During his decade-long posting in Mumbai from 1987-1996 he met a large number of personalities making music. Having great love for eternal film songs, he happened to develop strong friendships with a number of music directors, singers, lyricists and other reputed film personalities.

According an Indian publication, “In the 1990s, Sultan Arshad Khan, music connoisseur and general manager of Pakistan International Airlines (PIA), had tried to goad Nayyar once into visiting Lahore as PIA’s special guest. The maestro, however, turned down the proposal, saying, ‘Old memories will kill me.’”

Researcher and Author Dr Aqeel Abbas Jafri, while commenting on Sultan Arshad Khan’s demise, told The News that Khan was a very cooperative and kind person. “I met him before Ramadan and he was very passionate about documenting all his memories about film music. His knowledge and information about music was very accurate. Sultan Arshad Khan was considered authority on film music.”

Author on classic music Sharif Awan told The News: “Khan Sahib was my senior. His contribution to film music is a great service as he extensively documented film music of the subcontinent from day one and until 1980. And his work was still continuing. We had been friends for the last 25 years. He had been very active until his last days.”

Some last public appearances of Khan happened a few months ago during condolence references for Nayyara Noor. He recalled in those events the time he had spent with the late singer discussing music.
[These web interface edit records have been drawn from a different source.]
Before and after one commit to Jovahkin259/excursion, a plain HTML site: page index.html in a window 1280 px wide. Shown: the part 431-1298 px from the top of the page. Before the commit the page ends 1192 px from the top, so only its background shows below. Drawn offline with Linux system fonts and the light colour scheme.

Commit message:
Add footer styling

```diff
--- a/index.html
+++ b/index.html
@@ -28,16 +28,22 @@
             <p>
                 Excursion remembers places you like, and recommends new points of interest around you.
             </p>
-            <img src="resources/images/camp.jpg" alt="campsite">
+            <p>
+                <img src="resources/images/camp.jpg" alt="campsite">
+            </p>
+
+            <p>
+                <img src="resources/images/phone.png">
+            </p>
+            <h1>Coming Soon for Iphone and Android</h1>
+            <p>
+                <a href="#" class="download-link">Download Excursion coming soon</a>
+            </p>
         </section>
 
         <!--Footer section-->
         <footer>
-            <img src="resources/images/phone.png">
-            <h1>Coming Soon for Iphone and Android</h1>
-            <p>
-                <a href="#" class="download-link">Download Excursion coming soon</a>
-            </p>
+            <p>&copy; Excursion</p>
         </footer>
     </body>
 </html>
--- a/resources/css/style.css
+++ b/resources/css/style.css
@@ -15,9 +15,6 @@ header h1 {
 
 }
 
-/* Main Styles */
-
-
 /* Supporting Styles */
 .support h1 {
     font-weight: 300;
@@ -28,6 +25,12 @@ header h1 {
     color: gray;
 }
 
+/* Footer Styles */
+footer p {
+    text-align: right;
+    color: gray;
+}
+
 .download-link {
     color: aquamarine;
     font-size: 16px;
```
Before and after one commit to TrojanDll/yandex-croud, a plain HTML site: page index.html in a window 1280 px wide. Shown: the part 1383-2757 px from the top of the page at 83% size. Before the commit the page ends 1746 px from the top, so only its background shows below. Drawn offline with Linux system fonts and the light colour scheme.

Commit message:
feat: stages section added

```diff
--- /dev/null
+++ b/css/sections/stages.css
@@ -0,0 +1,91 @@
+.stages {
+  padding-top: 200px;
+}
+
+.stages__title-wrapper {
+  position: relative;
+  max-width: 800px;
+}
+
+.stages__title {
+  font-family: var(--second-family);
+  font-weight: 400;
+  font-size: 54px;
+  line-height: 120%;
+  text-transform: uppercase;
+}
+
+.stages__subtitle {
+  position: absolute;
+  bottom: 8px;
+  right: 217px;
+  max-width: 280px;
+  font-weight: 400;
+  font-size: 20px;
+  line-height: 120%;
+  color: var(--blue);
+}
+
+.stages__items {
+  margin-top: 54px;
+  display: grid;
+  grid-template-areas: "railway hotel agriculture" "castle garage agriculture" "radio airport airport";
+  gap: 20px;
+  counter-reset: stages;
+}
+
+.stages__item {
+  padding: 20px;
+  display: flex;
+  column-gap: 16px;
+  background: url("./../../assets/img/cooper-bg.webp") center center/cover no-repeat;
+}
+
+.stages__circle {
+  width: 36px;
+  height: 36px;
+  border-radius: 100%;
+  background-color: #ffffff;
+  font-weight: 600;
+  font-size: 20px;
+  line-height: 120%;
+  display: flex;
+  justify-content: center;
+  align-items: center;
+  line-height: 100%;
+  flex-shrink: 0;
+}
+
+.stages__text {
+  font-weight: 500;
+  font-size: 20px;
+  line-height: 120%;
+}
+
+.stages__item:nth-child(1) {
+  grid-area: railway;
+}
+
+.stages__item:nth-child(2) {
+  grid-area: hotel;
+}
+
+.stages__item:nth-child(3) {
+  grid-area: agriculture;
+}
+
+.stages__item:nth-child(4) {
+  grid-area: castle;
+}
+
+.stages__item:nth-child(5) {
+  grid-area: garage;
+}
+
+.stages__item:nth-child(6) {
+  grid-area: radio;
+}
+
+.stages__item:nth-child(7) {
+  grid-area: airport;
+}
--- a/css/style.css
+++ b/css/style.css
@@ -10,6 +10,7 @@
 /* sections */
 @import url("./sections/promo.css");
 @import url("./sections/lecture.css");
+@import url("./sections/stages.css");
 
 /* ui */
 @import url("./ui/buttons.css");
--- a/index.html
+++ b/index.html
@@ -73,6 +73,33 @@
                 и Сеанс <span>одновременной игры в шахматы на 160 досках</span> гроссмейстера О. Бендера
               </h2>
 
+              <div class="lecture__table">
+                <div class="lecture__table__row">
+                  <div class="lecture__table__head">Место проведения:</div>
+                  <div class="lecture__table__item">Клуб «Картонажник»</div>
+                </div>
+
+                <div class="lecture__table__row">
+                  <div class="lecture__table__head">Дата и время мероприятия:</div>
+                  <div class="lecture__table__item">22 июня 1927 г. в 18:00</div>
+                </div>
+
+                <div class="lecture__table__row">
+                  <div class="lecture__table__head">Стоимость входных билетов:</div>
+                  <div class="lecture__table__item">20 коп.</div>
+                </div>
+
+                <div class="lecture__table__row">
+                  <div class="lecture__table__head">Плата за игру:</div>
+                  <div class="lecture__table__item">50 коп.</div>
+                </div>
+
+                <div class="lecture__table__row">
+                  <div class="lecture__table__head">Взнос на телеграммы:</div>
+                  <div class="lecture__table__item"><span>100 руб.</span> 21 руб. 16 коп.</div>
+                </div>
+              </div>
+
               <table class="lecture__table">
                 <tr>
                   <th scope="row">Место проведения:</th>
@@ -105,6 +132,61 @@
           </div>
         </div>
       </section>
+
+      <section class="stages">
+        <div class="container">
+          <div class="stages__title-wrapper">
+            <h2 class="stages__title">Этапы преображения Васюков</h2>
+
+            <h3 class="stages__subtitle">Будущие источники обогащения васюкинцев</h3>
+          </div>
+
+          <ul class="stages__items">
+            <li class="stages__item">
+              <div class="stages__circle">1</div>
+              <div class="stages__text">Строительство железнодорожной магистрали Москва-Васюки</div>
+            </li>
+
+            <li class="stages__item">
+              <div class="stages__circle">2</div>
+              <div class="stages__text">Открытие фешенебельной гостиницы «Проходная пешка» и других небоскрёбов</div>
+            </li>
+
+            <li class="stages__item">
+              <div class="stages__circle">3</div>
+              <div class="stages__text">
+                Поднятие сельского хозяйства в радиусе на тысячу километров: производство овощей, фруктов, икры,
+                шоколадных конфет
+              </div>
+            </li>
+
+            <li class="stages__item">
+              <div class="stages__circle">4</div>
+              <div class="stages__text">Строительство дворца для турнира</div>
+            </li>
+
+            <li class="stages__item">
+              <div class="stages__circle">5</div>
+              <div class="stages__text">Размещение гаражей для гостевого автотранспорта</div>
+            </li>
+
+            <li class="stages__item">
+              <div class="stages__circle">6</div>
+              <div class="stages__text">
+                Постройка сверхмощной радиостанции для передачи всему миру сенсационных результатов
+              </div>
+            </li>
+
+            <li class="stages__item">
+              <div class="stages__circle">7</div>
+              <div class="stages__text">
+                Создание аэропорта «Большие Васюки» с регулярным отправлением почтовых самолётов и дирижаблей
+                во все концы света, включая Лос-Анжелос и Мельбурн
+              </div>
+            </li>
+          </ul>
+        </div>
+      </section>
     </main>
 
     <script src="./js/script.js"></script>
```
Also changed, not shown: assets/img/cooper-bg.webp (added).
About Nayyara’s admiration in India, he said that during his stay in Mumbai, he once played Nayyara’s rendition of Anil Biswas’s composition ‘Un Ka Ishara Jaan Se Pyara’ in front of the legendary music director himself who was so moved by it that he wrote a message for Nayyara, saying that she had sung his composition as a nightingale, and that he wished she were the original singer of that song.

In the preface to his book — The Musical People — Khan under the title ‘Music, music above all: The pleasure of life’ writes: “It may sound unbelievable but it is a fact that I started listening to and developed a passion for music when I was barely two or half and two years old (my elders told me so). It was in 1944-45, in Jaora, then a Muslim princely state situated in Malwa, the region famous for its very pleasant nights and the love legend of Baaz Bahadur, the prince of Mandau and his courtesan Roopmati.

“Ours was quite a musical-minded family. Both my mother and aunt (Chachi) used to have their separate collections of 78-RPM records, which they would play quite frequently on their respective portable gramophones. The records were a mix of film and non-film music. The latter included the naat, qattnvali, ghazal, thumri, and folk geet genres.

“It was through those records that I was introduced to music. With the passage of time my liking for film music overtook that for non-film music. And after the launching, in 1952, of the Hindi commercial service of Radio Ceylon (now Sri Lanka Broadcasting Corporation), relaying Indian film music programmes twice daily, my ears would always be tuned to Radio Ceylon, before going to and after coming back from school and when not doing my homework.”